The Rajya Sabha on Wednesday returned the Aadhaar bill to the Lower House with four amendments, including ensuring that it remains voluntary.
The amendments are in clauses 3, 7, 33 and 57 of the Aadhaar (Targeted Delivery of Financial and Other Subsidies, Benefits and Services) Bill, 2016.
The Rajya Sabha had a limited role in passage of a money bill, as the Aadhaar bill has been designated, and can only suggest amendments, which can be accepted or rejected by Lok Sabha.
In case amendments are recommended, the bill will remain pending unless the process is completed in Lok Sabha.
The bill now has to go the Lok Sabha again, where the amendments would be either accepted or defeated.
Moving the bill in the Rajya Sabha, finance minister Arun Jaitley responded to the objections raised by the opposition members at it being designated a money bill, saying that the Lok Sabha speaker’s decision to do so cannot be questioned.
The Congress and other Opposition parties made a strong pitch against the overall nature of the bill.
As the Aadhaar (Targeted Delivery of Financial and Other Subsidies, Benefits and Services) Bill, 2016 was transmitted for discussion in the Upper House, members across party lines expressed their reservation on presenting it as a money bill.
“We are not against the Aadhaar Bill, but it should only be used for identity purpose and not for anything else, said Congress’ Jairam Ramesh.
“Aadhaar is a proof for identity. It does not entitles me for any subsidy. It only determines that you are you,” he said, adding that it must not be made mandatory.
The former union minister said that the “whole idea of Aadhaar was to remove duplicity” and cautioned the house that it was passed in its present form it would become mandatory and would create unnecessary problems.
Giving example, he said that as he himself does not have Aadhaar card since he does not require subsidy, but if he was to buy a mobile phone number or an airline ticket and the Aadhaar was mandatory, he would have to get it made.
“We want it to be limited to subsidies,” he said.

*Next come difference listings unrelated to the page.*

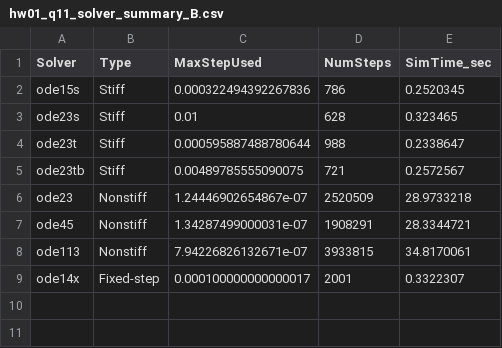
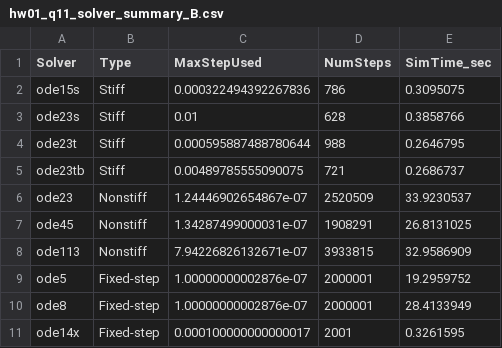
Before and after one commit to Realife-Brahmin/structured_courses, a CSV file: ee582/hw01_q11_solver_summary_B.csv, drawn as a sheet.

```diff
--- a/ee582/hw01_q11_solver_summary_B.csv
+++ b/ee582/hw01_q11_solver_summary_B.csv
@@ -1,9 +1,11 @@
 Solver,Type,MaxStepUsed,NumSteps,SimTime_sec
-ode15s,Stiff,0.000322494392267836,786,0.2520345
-ode23s,Stiff,0.01,628,0.323465
-ode23t,Stiff,0.000595887488780644,988,0.2338647
-ode23tb,Stiff,0.00489785555090075,721,0.2572567
-ode23,Nonstiff,1.24446902654867e-07,2520509,28.9733218
-ode45,Nonstiff,1.34287499000031e-07,1908291,28.3344721
-ode113,Nonstiff,7.94226826132671e-07,3933815,34.8170061
-ode14x,Fixed-step,0.000100000000000017,2001,0.3322307
+ode15s,Stiff,0.000322494392267836,786,0.3095075
+ode23s,Stiff,0.01,628,0.3858766
+ode23t,Stiff,0.000595887488780644,988,0.2646795
+ode23tb,Stiff,0.00489785555090075,721,0.2686737
+ode23,Nonstiff,1.24446902654867e-07,2520509,33.9230537
+ode45,Nonstiff,1.34287499000031e-07,1908291,26.8131025
+ode113,Nonstiff,7.94226826132671e-07,3933815,32.9586909
+ode5,Fixed-step,1.00000000002876e-07,2000001,19.2959752
+ode8,Fixed-step,1.00000000002876e-07,2000001,28.4133949
+ode14x,Fixed-step,0.000100000000000017,2001,0.3261595
```
Also changed, not shown: 4 other files.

Ramesh also said that bill was not a money bill.
“I am happy that the government has brought the bill and I am here to support it but not without amendments.
Praful Patel of the Nationalist Congress Party also expressed similar apprehension about the bill saying India being a huge country, any identity card cannot be made mandatory as issuing them in a proper manner has always been a challenge.
He cited example of the election identity card, saying that the Election Commission of India and the Supreme Court had to announce that people who did not have it could also vote in elections by proving their identity by using any other mean they could have at that point of time.